An artificial Christmas tree in the centre of Belgrade has been getting more jeers than cheers this holiday season – given that its reported price tag of 83,000 euros would make it one of the most expensive in the world. The 18-metre tall tree, decorated with 200 red plastic ornaments and 40 candlewick red-gold ribbons, stands in the main pedestrian zone in Serbia’s capital and has sparked a furious public reaction and accusations of corruption. “In the city budget for this and next year there are a lot of scandalous things, and the Christmas tree is only the tip of the iceberg,” Nikola Jovanovic, from the opposition People’s Party, told Beta news agency. Jovanovic said the tree was just one example of financial abuse by city authorities after the investigative website Pistaljka revealed the cost of almost 10 million dinars (83,000 euros, USD 98,000).
Belgrade Mayor Sinisa Mali, a close ally of Serbian President Aleksandar Vucic, initially refused to talk to reporters about the tree, but later said he was going to cancel the contract – which Pistaljka reported had been signed three days after the tree was installed. “I was surprised with the amount. We have been working completely transparently and publicly for three and a half years. We did not hide anything,” Mali told reporters. The revelation about the tree’s cost has led to the public prosecutor’s office launching a probe into the case but that hasn’t quelled the outrage, with many mocking the price. “Believe it or not: the city of Belgrade paid whooping 83,000 EUR for its Christmas tree!!! No, it does not boil eggs, it does not clean the house, and frankly it looks like crap,” Marko Kmezic complained on Twitter. “Such a tree would be a reason for stormy protests anywhere in a normal world,” Uros Stojiljkovic wrote on Facebook. The opposition Democratic Party (DS) also spoke out against the cost and invited Belgraders to leave “wishes” worth 83,000 euros near the pricey tree. “We want cheaper Christmas trees,” read one message. “I want to visit Thailand,” someone else wrote, while another requested a “raincoat XL size for my dog”.

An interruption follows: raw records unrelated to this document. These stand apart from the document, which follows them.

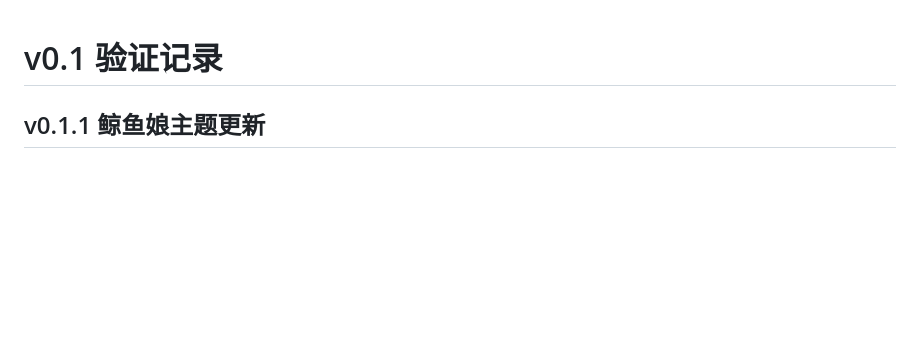
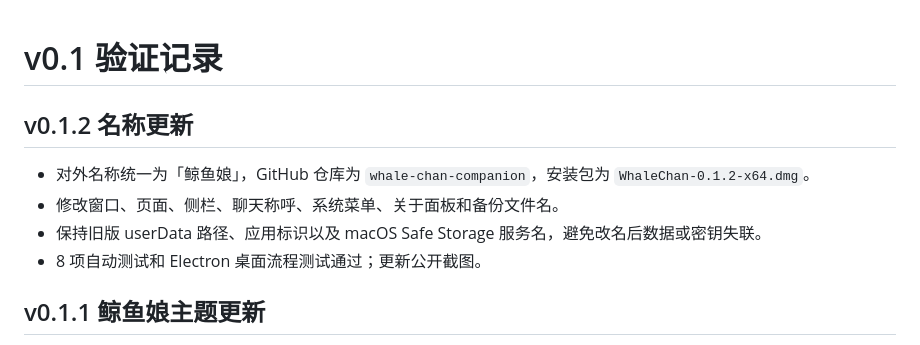
Before and after one commit to yzd6552-commits/whale-chan-companion, a Markdown page: VALIDATION.md, the part around the change. GitHub-like rendering; blank space fills up the shorter version.

```diff
--- a/VALIDATION.md
+++ b/VALIDATION.md
@@ -1,4 +1,11 @@
 # v0.1 验证记录
+
+## v0.1.2 名称更新
+
+- 对外名称统一为「鲸鱼娘」，GitHub 仓库为 `whale-chan-companion`，安装包为 `WhaleChan-0.1.2-x64.dmg`。
+- 修改窗口、页面、侧栏、聊天称呼、系统菜单、关于面板和备份文件名。
+- 保持旧版 userData 路径、应用标识以及 macOS Safe Storage 服务名，避免改名后数据或密钥失联。
+- 8 项自动测试和 Electron 桌面流程测试通过；更新公开截图。
 
 ## v0.1.1 鲸鱼娘主题更新
 
```
Also changed, not shown: DESIGN.md (+1 -1 lines), README.md (+6 -4 lines), docs/screenshot.png, 8 other files.
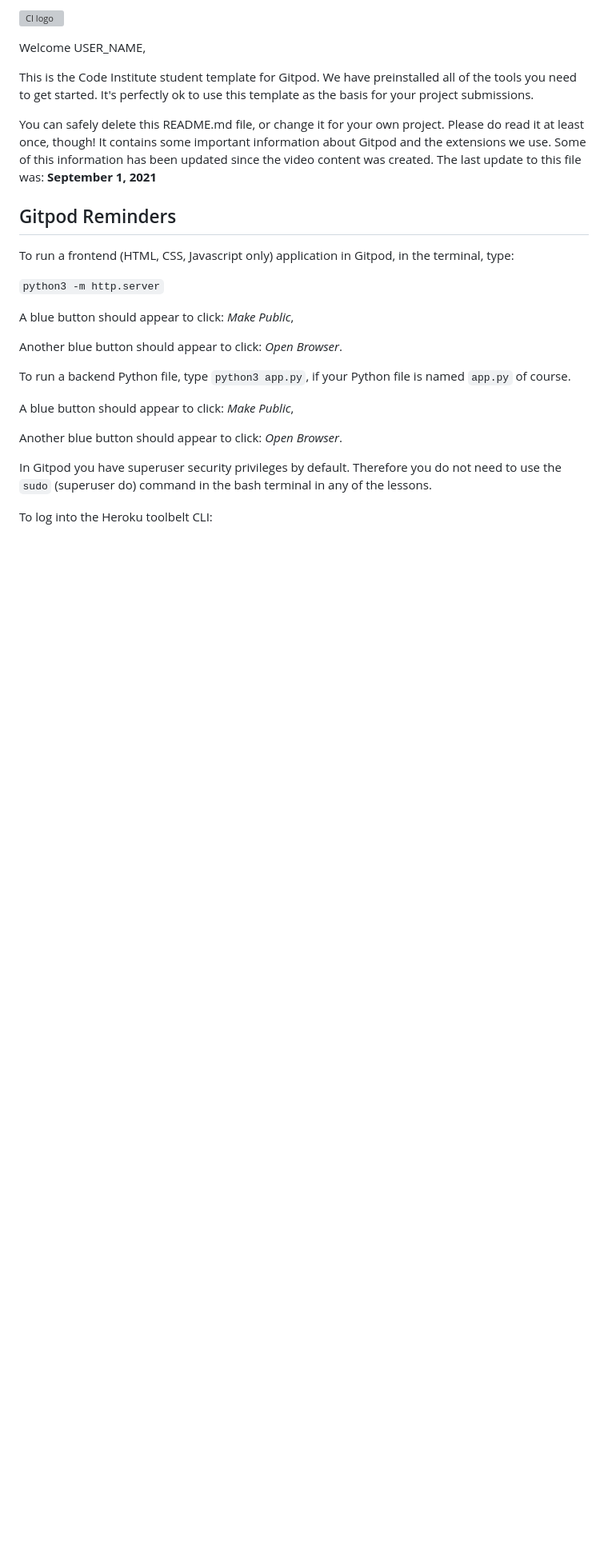
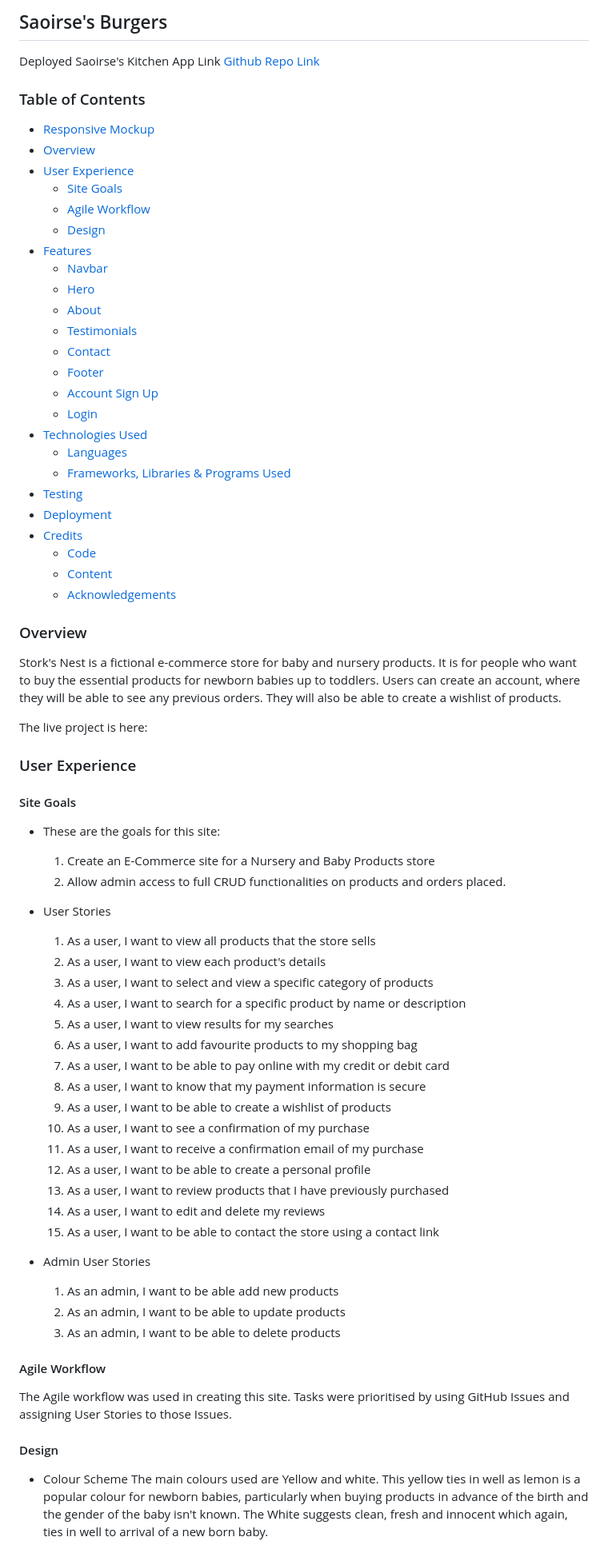
Before and after one commit to sblakedev/PP5, a Markdown page: README.md, the part around the change printed below. Shown: that part at 80% size. Drawn GitHub-style; blank space fills up the shorter version; grey boxes are pictures that could not be loaded.

Commit message:
Add user stories to Readme

```diff
--- a/README.md
+++ b/README.md
@@ -1,28 +1,75 @@
-![CI logo](https://codeinstitute.s3.amazonaws.com/fullstack/ci_logo_small.png)
+## Saoirse's Burgers
 
-Welcome USER_NAME,
 
-This is the Code Institute student template for Gitpod. We have preinstalled all of the tools you need to get started. It's perfectly ok to use this template as the basis for your project submissions.
+Deployed Saoirse's Kitchen App Link
+[Github Repo Link](https://github.com/sblakedev/Project4)
 
-You can safely delete this README.md file, or change it for your own project. Please do read it at least once, though! It contains some important information about Gitpod and the extensions we use. Some of this information has been updated since the video content was created. The last update to this file was: **September 1, 2021**
+### Table of Contents
+* [Responsive Mockup](/static/img/readme/ResponsiveMockup.png)
+* [Overview](https://github.com/sblakedev/Project4)
+* [User Experience]()
+    * [Site Goals]()
+    * [Agile Workflow]()
+    * [Design]()
+* [Features]()
+    * [Navbar]()
+    * [Hero]()
+    * [About]()
+    * [Testimonials]()
+    * [Contact]()
+    * [Footer]()
+    * [Account Sign Up]()
+    * [Login]()
+* [Technologies Used]()
+    * [Languages]()
+    * [Frameworks, Libraries & Programs Used]()
+* [Testing]()
+* [Deployment]()
+* [Credits]()
+    * [Code]()
+    * [Content]()
+    * [Acknowledgements]()
 
-## Gitpod Reminders
 
-To run a frontend (HTML, CSS, Javascript only) application in Gitpod, in the terminal, type:
 
-`python3 -m http.server`
+### Overview
+Stork's Nest is a fictional e-commerce store for baby and nursery products. It is for people who want to buy the essential products for newborn babies up to toddlers. Users can create an account, where they will be able to see any previous orders. They will also be able to create a wishlist of products.
 
-A blue button should appear to click: _Make Public_,
+The live project is here:
 
-Another blue button should appear to click: _Open Browser_.
+### User Experience
+#### Site Goals
+* These are the goals for this site:
+    1. Create an E-Commerce site for a Nursery and Baby Products store
+    2. Allow admin access to full CRUD functionalities on products and orders placed.
 
-To run a backend Python file, type `python3 app.py`, if your Python file is named `app.py` of course.
+* User Stories
+    1. As a user, I want to view all products that the store sells
+    2. As a user, I want to view each product's details
+    3. As a user, I want to select and view a specific category of products
+    4. As a user, I want to search for a specific product by name or description
+    5. As a user, I want to view results for my searches
+    6. As a user, I want to add favourite products to my shopping bag
+    7. As a user, I want to be able to pay online with my credit or debit card
+    8. As a user, I want to know that my payment information is secure
+    9. As a user, I want to be able to create a wishlist of products
+    10. As a user, I want to see a confirmation of my purchase
+    11. As a user, I want to receive a confirmation email of my purchase
+    12. As a user, I want to be able to create a personal profile
+    13. As a user, I want to review products that I have previously purchased
+    14. As a user, I want to edit and delete my reviews
+    15. As a user, I want to be able to contact the store using a contact link
 
-A blue button should appear to click: _Make Public_,
+* Admin User Stories
+    1. As an admin, I want to be able add new products
+    2. As an admin, I want to be able to update products
+    3. As an admin, I want to be able to delete products
 
-Another blue button should appear to click: _Open Browser_.
 
-In Gitpod you have superuser security privileges by default. Therefore you do not need to use the `sudo` (superuser do) command in the bash terminal in any of the lessons.
+#### Agile Workflow
+The Agile workflow was used in creating this site. Tasks were prioritised by using GitHub Issues and assigning User Stories to those Issues.
 
-To log into the Heroku toolbelt CLI:
+#### Design
+* Colour Scheme
+The main colours used are Yellow and white. This yellow ties in well as lemon is a popular colour for newborn babies, particularly when buying products in advance of the birth and the gender of the baby isn't known. The White suggests clean, fresh and innocent which again, ties in well to arrival of a new born baby.
 
```
Also changed, not shown: other parts of README.md (+100 -51 lines).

All of the messages had the hashtag #83000wishes. The tree was purchased from a company that has been renting New Year lighting to the city of Belgrade for years for very high prices, according to local media reports. The city authorities, controlled by the ruling Serbian Progressive Party, have regularly been criticised for installing the festive lighting in early autumn and leaving it on display until February. But in the end the Christmas tree jeers have produced a little bit of cheer. The company has agreed to cancel this year’s contract for the tree and said it will donate the proceeds to Belgrade “to contribute to New Year decorations for the capital”.